I nodded and smiled during conversations I had no interest in, I stopped asking questions and I started to lose who I was because I thought if I was like everyone else then I would be happy. It wasn’t until I reached Transition Year that I began to realise that the fact that I was just a little bit different didn’t make me weird, if anything it made me better.
Suddenly, the hobbies and interests I had that had been laughed at for years were suddenly being applauded. People wanted to know more about how I managed to be so confident and happy. I started out the year saying, “oh I’m not really”. But by June I had figured it out.
I stopped caring.
I stopped caring about trends and public perception and what people had to say about me. I was proud to be a musical theatre loving, crocheting, constantly talking book worm. I am who I am and I’m not going to change for anybody.
I mean, look at me. Two years ago, I wouldn’t have let anyone read anything I had written and now it’s sitting on Ireland’s number one teenage website. I did that. Not trends, and you know what? I think that’s pretty cool.
“If you spend all your time trying to somebody else, who is going to be you?”
A line from the Irish produced film Handsome Devil. I think of that line every time I feel less than someone because I am perceived as uncool. Who cares?
I would prefer to be “uncool” than boring. I’m unique and I’m okay with that. If we were all the same, life would be boring.
If you’re into popular trends, makeup, tan, TikTok, that’s perfectly fine. It’s also perfectly fine not to be into what everyone else is.
So be proud to be different.
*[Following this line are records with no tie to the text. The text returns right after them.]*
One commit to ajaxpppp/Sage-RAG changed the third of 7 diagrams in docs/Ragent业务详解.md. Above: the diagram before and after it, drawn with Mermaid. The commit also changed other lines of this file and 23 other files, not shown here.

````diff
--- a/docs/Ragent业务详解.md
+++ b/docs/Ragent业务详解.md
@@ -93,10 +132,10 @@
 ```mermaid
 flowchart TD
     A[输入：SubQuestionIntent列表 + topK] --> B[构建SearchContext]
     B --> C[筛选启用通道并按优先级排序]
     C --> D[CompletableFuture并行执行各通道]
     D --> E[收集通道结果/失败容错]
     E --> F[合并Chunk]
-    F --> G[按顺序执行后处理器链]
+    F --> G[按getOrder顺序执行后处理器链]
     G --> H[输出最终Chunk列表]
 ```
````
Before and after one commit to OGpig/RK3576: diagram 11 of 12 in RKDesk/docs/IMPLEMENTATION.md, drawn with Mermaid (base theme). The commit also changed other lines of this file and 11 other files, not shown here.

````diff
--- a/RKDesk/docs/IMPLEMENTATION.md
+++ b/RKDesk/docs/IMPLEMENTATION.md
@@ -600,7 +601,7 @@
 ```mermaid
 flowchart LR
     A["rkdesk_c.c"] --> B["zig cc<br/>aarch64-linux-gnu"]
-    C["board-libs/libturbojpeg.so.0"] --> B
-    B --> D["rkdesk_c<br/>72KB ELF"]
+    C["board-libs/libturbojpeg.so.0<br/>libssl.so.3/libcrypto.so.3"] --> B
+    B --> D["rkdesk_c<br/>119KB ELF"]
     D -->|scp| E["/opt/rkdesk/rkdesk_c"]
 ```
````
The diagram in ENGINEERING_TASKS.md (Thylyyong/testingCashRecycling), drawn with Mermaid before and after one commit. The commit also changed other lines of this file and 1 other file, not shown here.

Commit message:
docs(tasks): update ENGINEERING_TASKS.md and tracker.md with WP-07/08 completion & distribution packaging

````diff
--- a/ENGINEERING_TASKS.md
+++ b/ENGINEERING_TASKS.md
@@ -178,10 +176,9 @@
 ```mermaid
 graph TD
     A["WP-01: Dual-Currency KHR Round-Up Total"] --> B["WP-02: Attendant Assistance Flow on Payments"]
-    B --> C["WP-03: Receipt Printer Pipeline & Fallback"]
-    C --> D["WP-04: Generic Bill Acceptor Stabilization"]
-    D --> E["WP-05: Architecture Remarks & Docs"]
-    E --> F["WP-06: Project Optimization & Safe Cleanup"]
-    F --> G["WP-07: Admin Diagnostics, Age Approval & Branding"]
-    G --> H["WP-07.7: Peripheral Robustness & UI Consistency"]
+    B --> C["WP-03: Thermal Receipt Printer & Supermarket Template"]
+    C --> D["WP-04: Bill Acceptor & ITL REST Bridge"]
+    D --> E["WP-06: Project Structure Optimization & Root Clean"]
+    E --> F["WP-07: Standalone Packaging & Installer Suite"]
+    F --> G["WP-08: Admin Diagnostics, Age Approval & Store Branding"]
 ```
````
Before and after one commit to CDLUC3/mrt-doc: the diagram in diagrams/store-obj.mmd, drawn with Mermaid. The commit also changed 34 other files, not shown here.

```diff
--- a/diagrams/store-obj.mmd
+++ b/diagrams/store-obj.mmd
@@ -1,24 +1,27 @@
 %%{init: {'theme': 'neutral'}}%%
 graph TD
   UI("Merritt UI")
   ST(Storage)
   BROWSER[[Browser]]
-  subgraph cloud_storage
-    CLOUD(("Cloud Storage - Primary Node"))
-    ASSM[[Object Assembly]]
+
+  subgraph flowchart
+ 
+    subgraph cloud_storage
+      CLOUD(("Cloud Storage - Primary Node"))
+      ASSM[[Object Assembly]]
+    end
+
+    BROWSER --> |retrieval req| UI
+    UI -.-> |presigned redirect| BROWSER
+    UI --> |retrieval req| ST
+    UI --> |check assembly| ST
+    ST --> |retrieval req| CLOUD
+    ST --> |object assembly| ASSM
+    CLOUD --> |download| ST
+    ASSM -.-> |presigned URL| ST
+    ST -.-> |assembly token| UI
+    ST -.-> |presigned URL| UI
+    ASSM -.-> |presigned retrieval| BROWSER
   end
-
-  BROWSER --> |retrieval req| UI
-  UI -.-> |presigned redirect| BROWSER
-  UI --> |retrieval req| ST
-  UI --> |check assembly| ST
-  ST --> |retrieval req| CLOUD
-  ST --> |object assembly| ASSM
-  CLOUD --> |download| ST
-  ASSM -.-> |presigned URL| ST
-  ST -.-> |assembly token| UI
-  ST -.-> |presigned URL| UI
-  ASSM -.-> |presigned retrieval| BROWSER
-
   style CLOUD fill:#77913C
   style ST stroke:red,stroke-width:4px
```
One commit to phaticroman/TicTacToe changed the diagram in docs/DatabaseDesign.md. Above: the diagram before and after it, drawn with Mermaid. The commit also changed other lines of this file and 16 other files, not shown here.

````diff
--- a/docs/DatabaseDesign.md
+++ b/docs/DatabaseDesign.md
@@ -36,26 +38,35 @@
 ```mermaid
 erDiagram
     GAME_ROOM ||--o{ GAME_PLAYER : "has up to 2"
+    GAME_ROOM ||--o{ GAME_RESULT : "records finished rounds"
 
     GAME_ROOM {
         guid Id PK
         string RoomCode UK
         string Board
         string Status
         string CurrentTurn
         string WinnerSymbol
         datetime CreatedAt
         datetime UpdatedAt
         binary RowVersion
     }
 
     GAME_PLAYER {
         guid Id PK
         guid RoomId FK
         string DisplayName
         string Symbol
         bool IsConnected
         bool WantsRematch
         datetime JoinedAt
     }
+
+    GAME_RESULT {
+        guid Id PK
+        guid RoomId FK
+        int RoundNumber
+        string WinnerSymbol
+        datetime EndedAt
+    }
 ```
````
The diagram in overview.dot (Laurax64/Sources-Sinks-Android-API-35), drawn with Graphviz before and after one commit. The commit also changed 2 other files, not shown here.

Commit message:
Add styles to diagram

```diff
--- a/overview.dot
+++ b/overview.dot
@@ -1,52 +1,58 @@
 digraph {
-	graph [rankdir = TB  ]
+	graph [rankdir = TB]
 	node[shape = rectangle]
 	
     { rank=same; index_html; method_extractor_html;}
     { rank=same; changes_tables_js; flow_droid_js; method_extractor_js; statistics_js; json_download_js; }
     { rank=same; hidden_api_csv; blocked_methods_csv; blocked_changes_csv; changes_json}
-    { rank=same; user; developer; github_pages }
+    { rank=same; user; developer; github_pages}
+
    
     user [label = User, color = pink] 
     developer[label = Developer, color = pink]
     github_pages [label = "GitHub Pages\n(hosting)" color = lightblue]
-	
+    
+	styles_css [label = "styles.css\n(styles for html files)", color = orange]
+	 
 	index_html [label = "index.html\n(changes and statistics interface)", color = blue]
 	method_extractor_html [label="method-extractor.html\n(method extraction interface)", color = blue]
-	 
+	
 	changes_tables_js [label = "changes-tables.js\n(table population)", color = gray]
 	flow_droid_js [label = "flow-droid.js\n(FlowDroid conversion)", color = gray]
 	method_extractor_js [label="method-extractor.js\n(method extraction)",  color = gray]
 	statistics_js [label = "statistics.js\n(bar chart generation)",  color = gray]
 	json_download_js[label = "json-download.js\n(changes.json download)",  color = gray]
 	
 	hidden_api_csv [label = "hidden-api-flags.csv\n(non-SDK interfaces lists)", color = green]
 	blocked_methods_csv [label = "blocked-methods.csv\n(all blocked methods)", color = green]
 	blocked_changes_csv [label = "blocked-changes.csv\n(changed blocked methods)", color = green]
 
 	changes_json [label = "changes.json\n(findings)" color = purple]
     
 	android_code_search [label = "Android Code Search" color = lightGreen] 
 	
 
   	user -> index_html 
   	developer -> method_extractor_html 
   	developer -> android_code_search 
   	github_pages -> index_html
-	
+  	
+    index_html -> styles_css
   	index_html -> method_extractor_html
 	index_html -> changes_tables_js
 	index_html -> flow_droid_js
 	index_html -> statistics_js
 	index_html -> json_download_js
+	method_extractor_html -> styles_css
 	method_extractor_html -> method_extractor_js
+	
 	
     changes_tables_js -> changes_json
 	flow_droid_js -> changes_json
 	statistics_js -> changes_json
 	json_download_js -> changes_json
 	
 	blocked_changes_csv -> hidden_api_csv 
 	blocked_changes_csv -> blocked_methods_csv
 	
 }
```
Be happy in yourself and your talents, and remember that being not being cool is absolutely okay.